Let's talk for a minute about the African Humid Period. About 10,000 years ago, the desolate wasteland of North Africa, now one of the driest, hottest, most inhospitable places on Earth, was actually pretty rad. Based on the geological evidence, as well as discoveries like fossilized bones of ancient people, cattle, and ancient rock paintings and engravings of humans cavorting with animals, scientists have discerned that the people living in the Sahara during that time weren't just surviving — they were thriving.
New evidence suggests that prehistoric humans living in modern-day Libya during the African Hot Period (AHP) were also apparently interested in the culinary arts. The research, published in the journal Nature Plants, finds the first example of ancient people cooking vegetables in ceramic pots as far back as 8200 to 6400 B.C.E.

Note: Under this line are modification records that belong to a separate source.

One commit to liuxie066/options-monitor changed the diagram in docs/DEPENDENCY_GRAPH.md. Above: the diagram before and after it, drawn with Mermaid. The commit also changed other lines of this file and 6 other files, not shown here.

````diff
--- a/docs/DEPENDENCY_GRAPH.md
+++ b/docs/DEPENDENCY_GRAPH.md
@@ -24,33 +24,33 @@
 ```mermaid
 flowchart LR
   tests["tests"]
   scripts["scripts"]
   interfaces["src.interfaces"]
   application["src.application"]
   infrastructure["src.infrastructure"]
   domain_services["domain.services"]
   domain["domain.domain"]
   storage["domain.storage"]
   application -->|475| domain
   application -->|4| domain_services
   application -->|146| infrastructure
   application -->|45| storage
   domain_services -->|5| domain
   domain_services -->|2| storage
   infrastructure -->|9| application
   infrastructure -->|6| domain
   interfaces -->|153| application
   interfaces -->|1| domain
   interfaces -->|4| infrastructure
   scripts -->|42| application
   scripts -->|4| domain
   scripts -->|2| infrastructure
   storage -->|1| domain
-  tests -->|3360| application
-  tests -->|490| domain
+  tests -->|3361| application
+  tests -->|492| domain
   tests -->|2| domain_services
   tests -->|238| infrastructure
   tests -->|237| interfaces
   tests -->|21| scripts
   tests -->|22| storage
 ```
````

People have been cooking in ceramic vessels for a long time – probably for about 15,000 years – and the advent of thermally resistant ceramics was no small technological advancement. Human nutrition improved like crazy once we invented a pot to cook dinner in. But what's weird is, though ceramic cooking pots existed, and though cooking renders some disgusting or toxic plants edible, and pretty much all plants more nutritious, no researchers could find examples of very old ceramic pots in which vegetables had been cooked — not until now, at least.

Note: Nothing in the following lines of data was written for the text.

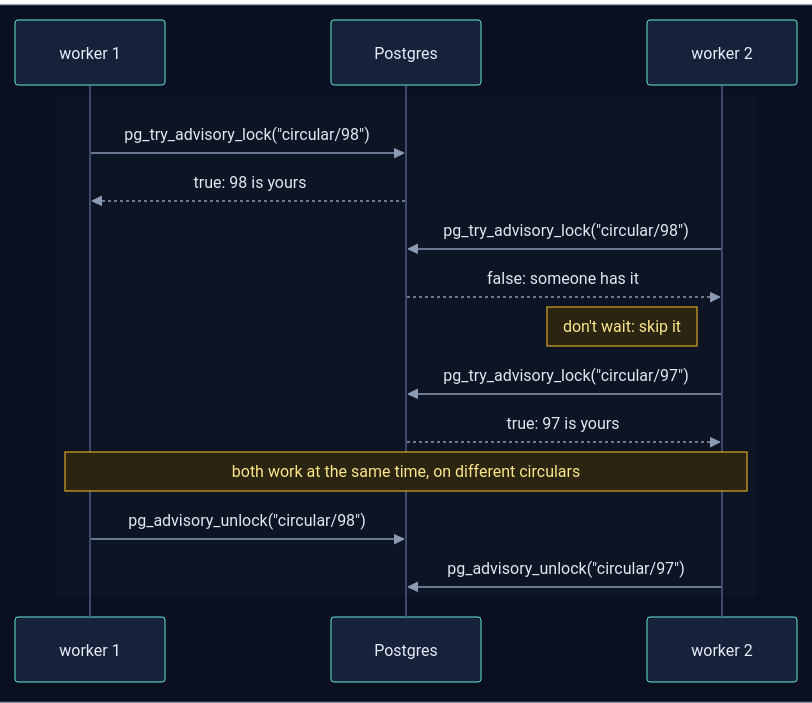
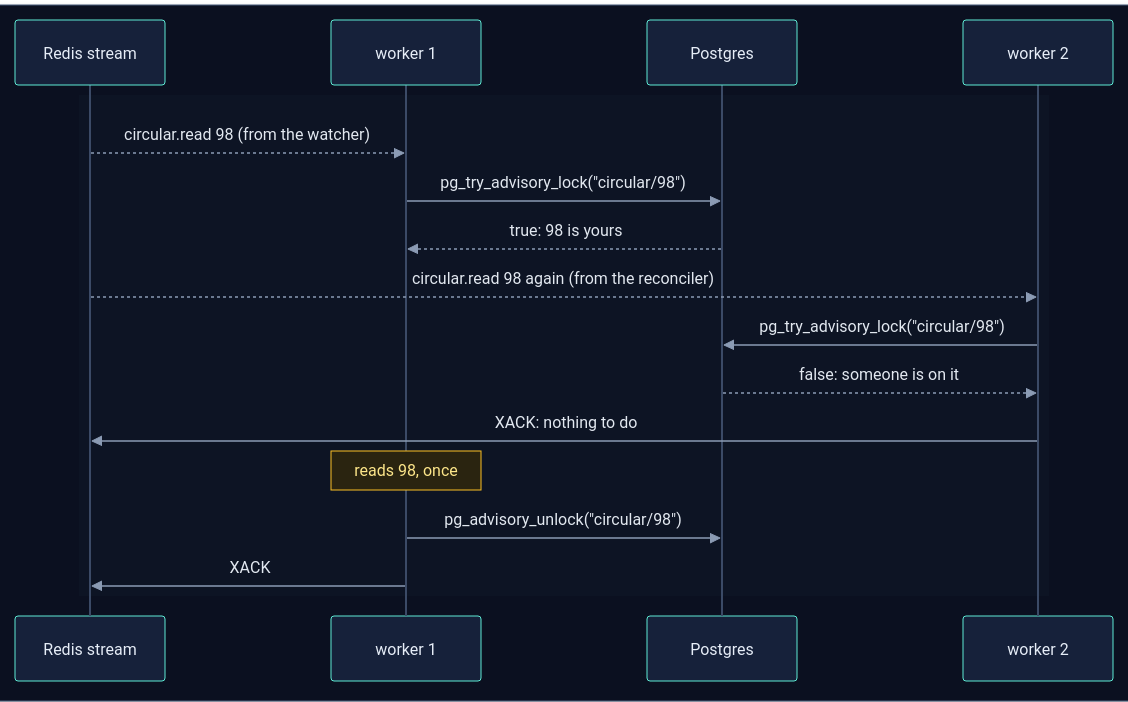
Before and after one commit to selvakumarperumal/Regulatory_Circular_Impact_Agent: diagram 12 of 14 in how_the_worker_works.md, drawn with Mermaid. The commit also changed other lines of this file and 8 other files, not shown here.

````diff
--- a/how_the_worker_works.md
+++ b/how_the_worker_works.md
@@ -530,22 +756,23 @@
 ```mermaid
 %%{init: {"theme": "base", "sequence": {"diagramMarginX": 0, "diagramMarginY": 0}, "themeVariables": {"darkMode": true, "primaryColor": "#16213a", "primaryTextColor": "#e6edf7", "primaryBorderColor": "#475a7a", "lineColor": "#8b9bb4", "secondaryColor": "#1b2436", "tertiaryColor": "#101a2e", "edgeLabelBackground": "#0f172a", "textColor": "#e2e8f0", "actorBkg": "#16213a", "actorBorder": "#5eead4", "actorTextColor": "#e6edf7", "actorLineColor": "#3b4a66", "signalColor": "#8b9bb4", "signalTextColor": "#e2e8f0", "noteBkgColor": "#2a2410", "noteBorderColor": "#fbbf24", "noteTextColor": "#fde68a", "labelBoxBkgColor": "#1e293b", "labelBoxBorderColor": "#64748b", "labelTextColor": "#e2e8f0", "loopTextColor": "#c4b5fd", "sequenceNumberColor": "#0b1020", "activationBkgColor": "#1e293b"}}}%%
 sequenceDiagram
     box rgb(11, 16, 32)
-        participant W1 as worker 1
+        participant Q as Redis stream
+        participant K1 as worker 1
         participant DB as Postgres
-        participant W2 as worker 2
+        participant K2 as worker 2
     end
 
     rect rgb(13, 20, 36)
-        W1->>DB: pg_try_advisory_lock("circular/98")
-        DB-->>W1: true: 98 is yours
-        W2->>DB: pg_try_advisory_lock("circular/98")
-        DB-->>W2: false: someone has it
-        Note left of W2: don't wait: skip it
-        W2->>DB: pg_try_advisory_lock("circular/97")
-        DB-->>W2: true: 97 is yours
-        Note over W1,W2: both work at the same time, on different circulars
-        W1->>DB: pg_advisory_unlock("circular/98")
-        W2->>DB: pg_advisory_unlock("circular/97")
+        Q-->>K1: circular.read 98 (from the watcher)
+        K1->>DB: pg_try_advisory_lock("circular/98")
+        DB-->>K1: true: 98 is yours
+        Q-->>K2: circular.read 98 again (from the reconciler)
+        K2->>DB: pg_try_advisory_lock("circular/98")
+        DB-->>K2: false: someone is on it
+        K2->>Q: XACK: nothing to do
+        Note over K1: reads 98, once
+        K1->>DB: pg_advisory_unlock("circular/98")
+        K1->>Q: XACK
     end
 ```
````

The new research looks at pottery shards from Takarkori and Uan Afuda, two sites in the Libyan Sahara. Based on the molecular and stable isotope makeup of the ceramics, they discovered many of the pots were used to process grains and leafy terrestrial and aquatic greens, and that this practice lasted in the area for a span of about 4,000 years. This changes a lot about how we see the use of pottery in the ancient Sahara, in addition to how we conceive of the timeline of plant domestication in Africa.

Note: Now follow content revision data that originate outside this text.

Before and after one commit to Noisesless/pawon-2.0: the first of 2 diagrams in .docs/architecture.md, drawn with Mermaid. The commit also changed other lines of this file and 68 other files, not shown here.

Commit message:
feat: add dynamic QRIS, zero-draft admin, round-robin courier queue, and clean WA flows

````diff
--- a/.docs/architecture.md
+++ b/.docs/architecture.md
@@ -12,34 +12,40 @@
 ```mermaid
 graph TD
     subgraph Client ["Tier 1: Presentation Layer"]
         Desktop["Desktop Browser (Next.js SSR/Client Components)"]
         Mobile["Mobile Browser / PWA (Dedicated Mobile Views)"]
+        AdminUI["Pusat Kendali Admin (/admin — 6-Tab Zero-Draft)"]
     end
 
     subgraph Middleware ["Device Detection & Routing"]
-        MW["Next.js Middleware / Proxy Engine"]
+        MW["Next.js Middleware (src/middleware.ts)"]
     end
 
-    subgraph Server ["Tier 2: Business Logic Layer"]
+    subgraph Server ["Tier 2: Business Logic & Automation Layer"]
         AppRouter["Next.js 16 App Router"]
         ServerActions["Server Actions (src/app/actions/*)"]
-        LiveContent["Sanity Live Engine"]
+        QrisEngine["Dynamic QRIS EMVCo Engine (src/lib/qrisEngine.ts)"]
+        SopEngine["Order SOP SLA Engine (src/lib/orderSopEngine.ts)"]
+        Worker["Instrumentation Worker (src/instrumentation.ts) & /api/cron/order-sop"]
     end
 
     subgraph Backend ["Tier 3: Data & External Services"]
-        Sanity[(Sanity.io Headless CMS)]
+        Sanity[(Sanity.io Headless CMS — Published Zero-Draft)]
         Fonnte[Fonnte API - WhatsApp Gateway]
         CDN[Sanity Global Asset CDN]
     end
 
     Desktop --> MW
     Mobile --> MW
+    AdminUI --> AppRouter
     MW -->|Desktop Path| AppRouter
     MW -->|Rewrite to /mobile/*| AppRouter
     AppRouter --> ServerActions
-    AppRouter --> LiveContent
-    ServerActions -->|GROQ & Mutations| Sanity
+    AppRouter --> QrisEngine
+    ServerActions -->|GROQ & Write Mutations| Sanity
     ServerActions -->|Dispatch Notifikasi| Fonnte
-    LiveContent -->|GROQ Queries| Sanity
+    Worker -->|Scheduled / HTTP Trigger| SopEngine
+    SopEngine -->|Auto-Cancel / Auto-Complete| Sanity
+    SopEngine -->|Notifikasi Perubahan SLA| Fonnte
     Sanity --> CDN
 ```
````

"Until now, the importance of plants in prehistoric diets has been under-recognised, but this work clearly demonstrates the importance of plants as a reliable dietary resource," said lead author Dr. Julie Dunne of Bristol's School of Chemistry, in a press release. "These findings also emphasise the sophistication of these early hunter-gatherers in their utilisation of a broad range of plant types, and the ability to boil them for long periods of time in newly invented ceramic vessels would have significantly increased the range of plants prehistoric people could eat."